## EXERCISE
Return all entries below exactly. Skip nothing.

### PROVIDED ENTRIES

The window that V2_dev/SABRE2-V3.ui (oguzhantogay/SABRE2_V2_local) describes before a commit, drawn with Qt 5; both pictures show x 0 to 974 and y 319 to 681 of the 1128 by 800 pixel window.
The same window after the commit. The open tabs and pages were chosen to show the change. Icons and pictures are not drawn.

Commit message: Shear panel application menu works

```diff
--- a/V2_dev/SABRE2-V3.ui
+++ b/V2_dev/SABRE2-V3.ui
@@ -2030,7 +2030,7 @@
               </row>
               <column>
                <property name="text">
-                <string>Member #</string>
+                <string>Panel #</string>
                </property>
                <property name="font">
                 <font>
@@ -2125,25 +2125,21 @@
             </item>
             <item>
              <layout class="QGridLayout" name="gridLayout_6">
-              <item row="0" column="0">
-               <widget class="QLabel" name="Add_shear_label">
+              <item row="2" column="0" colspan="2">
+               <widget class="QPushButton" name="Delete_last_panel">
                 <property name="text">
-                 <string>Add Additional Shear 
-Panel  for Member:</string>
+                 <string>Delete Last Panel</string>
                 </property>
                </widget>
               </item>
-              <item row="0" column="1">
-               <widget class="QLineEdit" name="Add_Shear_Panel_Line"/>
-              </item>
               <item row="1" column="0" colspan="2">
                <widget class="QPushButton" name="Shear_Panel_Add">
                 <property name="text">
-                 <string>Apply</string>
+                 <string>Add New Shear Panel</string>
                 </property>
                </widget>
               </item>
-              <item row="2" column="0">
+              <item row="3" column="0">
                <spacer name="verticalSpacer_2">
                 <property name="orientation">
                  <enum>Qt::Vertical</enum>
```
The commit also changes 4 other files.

######

## RESULT OF THE TASK
The window that V2_dev/SABRE2-V3.ui (oguzhantogay/SABRE2_V2_local) describes before a commit, drawn with Qt 5; both pictures show x 0 to 974 and y 319 to 681 of the 1128 by 800 pixel window.
The same window after the commit. The open tabs and pages were chosen to show the change. Icons and pictures are not drawn.

Commit message: Shear panel application menu works

```diff
--- a/V2_dev/SABRE2-V3.ui
+++ b/V2_dev/SABRE2-V3.ui
@@ -2030,7 +2030,7 @@
               </row>
               <column>
                <property name="text">
-                <string>Member #</string>
+                <string>Panel #</string>
                </property>
                <property name="font">
                 <font>
@@ -2125,25 +2125,21 @@
             </item>
             <item>
              <layout class="QGridLayout" name="gridLayout_6">
-              <item row="0" column="0">
-               <widget class="QLabel" name="Add_shear_label">
+              <item row="2" column="0" colspan="2">
+               <widget class="QPushButton" name="Delete_last_panel">
                 <property name="text">
-                 <string>Add Additional Shear 
-Panel  for Member:</string>
+                 <string>Delete Last Panel</string>
                 </property>
                </widget>
               </item>
-              <item row="0" column="1">
-               <widget class="QLineEdit" name="Add_Shear_Panel_Line"/>
-              </item>
               <item row="1" column="0" colspan="2">
                <widget class="QPushButton" name="Shear_Panel_Add">
                 <property name="text">
-                 <string>Apply</string>
+                 <string>Add New Shear Panel</string>
                 </property>
                </widget>
               </item>
-              <item row="2" column="0">
+              <item row="3" column="0">
                <spacer name="verticalSpacer_2">
                 <property name="orientation">
                  <enum>Qt::Vertical</enum>
```
The commit also changes 4 other files.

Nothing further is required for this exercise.